It's a well-established fact that the rich are getting richer, while the poor and middle class are falling behind.
"The 400 richest people in the United States have more wealth than the bottom 150 million put together," said Berkeley Professor and former Labor Secretary Robert Reich on a recent CNNMoney panel on inequality.
Meanwhile, the median wage earner in America took home 9% less last year than in 1999.
But the rising income gap is manifesting itself in American society in other ways too.
Social scientists have long said income inequality is bad for society. Yet popular measures of social stability -- crime rates, voter non-participation -- have been going down over the last couple of decades.
So how does inequality hurt?
Lifespans: Paychecks aren't the only things that are increasingly unequal. Rich people are actually living longer than poor people.
In the early 1980s, wealthy Americans lived 2.8 years longer than the poor, according to the Department of Health and Human Services. The wealthy and poor were defined as the top and bottom 10% on a number of different economic measures.
But by the late 1990s the rich were living 4.5 years longer, and the gap has only widened since then, HHS said.
The increasing disparity is a result of a variety of reasons including "material and social living conditions" as well as access to medical care, according to HHS.

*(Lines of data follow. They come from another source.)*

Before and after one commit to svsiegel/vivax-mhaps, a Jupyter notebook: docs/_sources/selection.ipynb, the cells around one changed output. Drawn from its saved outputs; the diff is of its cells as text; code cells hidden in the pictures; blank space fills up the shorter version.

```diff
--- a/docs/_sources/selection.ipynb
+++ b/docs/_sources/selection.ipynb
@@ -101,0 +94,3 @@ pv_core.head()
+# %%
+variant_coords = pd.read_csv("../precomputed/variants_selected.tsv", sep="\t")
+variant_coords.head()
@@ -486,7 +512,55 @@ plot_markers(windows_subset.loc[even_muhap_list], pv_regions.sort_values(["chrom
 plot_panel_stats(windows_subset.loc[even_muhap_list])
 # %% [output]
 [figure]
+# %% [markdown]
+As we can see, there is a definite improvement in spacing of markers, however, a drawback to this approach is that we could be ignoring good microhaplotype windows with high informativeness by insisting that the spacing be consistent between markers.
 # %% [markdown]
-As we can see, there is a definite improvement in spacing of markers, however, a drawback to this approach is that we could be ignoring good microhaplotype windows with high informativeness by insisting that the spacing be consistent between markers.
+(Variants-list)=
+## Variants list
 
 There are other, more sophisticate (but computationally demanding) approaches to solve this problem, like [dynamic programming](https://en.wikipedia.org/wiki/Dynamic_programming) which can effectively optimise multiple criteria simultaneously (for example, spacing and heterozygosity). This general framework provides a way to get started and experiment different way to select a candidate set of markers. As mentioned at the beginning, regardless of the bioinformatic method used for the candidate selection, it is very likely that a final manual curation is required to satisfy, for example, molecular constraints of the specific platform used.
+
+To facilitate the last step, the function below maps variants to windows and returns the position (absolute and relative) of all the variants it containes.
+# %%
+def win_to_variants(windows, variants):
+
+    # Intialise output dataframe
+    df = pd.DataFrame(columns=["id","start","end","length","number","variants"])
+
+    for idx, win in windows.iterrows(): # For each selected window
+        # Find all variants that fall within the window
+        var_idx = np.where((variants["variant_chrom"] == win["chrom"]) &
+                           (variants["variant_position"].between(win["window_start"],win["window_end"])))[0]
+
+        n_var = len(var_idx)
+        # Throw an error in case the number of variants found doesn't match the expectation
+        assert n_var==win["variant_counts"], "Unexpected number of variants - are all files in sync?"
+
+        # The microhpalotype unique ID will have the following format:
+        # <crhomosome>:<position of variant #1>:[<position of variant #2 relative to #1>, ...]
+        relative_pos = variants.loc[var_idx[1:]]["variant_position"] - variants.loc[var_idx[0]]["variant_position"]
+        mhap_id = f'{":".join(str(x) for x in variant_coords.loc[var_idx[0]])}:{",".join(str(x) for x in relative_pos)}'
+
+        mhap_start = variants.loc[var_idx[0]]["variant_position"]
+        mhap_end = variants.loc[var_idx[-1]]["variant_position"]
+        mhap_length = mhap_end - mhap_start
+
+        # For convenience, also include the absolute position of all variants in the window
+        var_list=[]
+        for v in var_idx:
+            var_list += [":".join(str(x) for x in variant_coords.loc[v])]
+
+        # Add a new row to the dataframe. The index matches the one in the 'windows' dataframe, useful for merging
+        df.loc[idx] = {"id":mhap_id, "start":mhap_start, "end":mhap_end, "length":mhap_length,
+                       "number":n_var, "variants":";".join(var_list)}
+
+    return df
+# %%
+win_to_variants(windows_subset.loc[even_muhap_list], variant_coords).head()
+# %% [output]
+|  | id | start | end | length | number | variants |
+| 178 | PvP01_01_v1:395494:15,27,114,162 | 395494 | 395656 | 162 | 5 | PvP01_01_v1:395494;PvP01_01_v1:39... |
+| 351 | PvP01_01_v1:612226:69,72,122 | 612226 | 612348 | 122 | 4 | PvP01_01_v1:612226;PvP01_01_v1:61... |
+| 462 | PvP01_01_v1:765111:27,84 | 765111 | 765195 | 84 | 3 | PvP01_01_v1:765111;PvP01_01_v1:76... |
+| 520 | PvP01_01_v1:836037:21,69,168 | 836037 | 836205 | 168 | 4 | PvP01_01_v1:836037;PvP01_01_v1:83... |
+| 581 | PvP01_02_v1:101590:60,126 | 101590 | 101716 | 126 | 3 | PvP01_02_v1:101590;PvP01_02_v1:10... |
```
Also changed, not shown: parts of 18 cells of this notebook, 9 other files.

Education: For Americans born in the early 1960s, 5% of poor people went to college and 35% of rich folks did, according to the Russell Sage Foundation. They defined rich and poor as top and bottom 25% for income.
Only one generation later -- Americans born around 1980 -- the number of rich people going to college jumped by 20 percentage points. For poor people, it rose only 3 percentage points.
While researchers stress that it's difficult to concretely link any of these measures with rising income inequality, the correlation is compelling.
"When income inequality goes up, you see more inequality in these other things," said Lane Kenworthy, a professor of sociology and political science at the University of Arizona.
Economic growth: Some economists have long argued that a widening income gap suppresses economic growth and job creation, and may be one reason this economic recovery doesn't feel like a recovery at all.
The theory is based on research showing middle-class people tend to spend more of their income than rich people. As their incomes and feelings of relative wealth decline, so does overall economic growth.
Since the recession ended, growth has averaged just 2.2%. That compares to the 3.3% historical average since the Great Depression.
"Our middle class is too weak to support the consumer spending that has historically driven our economic growth," Nobel Prize-winning Economist and Columbia Professor Joseph Stiglitz wrote in an editorial earlier this year.
"With inequality at its highest level since before the Depression, a robust recovery will be difficult in the short term, and the American dream — a good life in exchange for hard work — is slowly dying."
What to do about it: Research shows Americans want the country to be more equal -- two thirds say inequality is a problem according to Leslie McCall, a sociology and political science professor at Northwestern University.
But many view inequality as an unavoidable symptom of the free market -- a market that has, on a global scale, lifted hundreds of millions of people out of poverty and provided the wherewithal to boost living standards around the world.
"It's not clear that raising taxes will produce what people want -- which is better jobs and more pay," said McCall.